*GIVEN RECORDS*:
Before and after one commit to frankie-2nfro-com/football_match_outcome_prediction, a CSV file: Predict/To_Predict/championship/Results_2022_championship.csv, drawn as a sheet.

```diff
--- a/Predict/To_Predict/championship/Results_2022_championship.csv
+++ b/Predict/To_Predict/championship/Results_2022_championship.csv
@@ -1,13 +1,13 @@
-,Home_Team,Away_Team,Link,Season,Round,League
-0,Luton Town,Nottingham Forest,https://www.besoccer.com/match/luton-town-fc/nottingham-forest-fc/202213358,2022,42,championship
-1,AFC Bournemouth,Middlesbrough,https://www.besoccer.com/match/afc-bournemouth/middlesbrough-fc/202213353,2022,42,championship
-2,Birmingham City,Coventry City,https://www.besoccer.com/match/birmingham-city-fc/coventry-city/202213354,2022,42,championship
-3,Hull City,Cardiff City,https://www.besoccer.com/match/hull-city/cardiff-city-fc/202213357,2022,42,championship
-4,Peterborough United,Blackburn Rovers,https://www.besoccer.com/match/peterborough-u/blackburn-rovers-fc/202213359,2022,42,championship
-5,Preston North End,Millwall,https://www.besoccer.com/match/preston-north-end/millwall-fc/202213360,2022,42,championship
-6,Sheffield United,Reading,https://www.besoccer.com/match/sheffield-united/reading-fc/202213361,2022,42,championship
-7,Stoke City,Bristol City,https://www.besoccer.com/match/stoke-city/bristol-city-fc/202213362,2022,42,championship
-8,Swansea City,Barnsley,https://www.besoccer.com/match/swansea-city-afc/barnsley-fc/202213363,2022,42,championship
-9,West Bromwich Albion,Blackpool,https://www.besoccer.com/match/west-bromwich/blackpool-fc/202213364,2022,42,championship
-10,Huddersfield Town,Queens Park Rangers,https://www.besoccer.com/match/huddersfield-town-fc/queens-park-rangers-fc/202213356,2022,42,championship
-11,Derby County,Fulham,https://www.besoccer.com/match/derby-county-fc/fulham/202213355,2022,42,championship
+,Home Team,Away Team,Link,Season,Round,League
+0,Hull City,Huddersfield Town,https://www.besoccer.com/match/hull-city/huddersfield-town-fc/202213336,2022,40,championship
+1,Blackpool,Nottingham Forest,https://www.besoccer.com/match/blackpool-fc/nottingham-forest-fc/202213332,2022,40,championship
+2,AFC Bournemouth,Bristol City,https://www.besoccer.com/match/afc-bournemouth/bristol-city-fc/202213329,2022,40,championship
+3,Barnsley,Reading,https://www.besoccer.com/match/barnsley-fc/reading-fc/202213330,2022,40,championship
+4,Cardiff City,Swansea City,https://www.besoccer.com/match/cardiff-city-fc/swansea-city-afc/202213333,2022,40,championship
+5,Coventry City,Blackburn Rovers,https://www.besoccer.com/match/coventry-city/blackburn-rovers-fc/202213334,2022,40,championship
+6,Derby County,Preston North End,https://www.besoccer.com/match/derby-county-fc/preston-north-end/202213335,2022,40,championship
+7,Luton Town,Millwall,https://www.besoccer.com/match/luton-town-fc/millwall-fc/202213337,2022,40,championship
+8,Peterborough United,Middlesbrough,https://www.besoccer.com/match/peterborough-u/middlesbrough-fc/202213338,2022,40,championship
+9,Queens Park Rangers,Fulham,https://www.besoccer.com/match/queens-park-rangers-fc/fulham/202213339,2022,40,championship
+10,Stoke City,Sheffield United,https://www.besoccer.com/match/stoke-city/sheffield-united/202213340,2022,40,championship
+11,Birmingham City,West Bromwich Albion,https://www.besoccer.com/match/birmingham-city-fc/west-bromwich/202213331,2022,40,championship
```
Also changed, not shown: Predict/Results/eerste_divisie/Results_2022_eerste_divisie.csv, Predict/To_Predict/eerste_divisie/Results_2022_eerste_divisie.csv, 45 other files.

*EXERCISE OBJECTIVE*: Only lines containing the word "Swansea" should appear in the answer, and every such line from the records above must be there.

*ANSWER AREA*:
-8,Swansea City,Barnsley,https://www.besoccer.com/match/swansea-city-afc/barnsley-fc/202213363,2022,42,championship
+4,Cardiff City,Swansea City,https://www.besoccer.com/match/cardiff-city-fc/swansea-city-afc/202213333,2022,40,championship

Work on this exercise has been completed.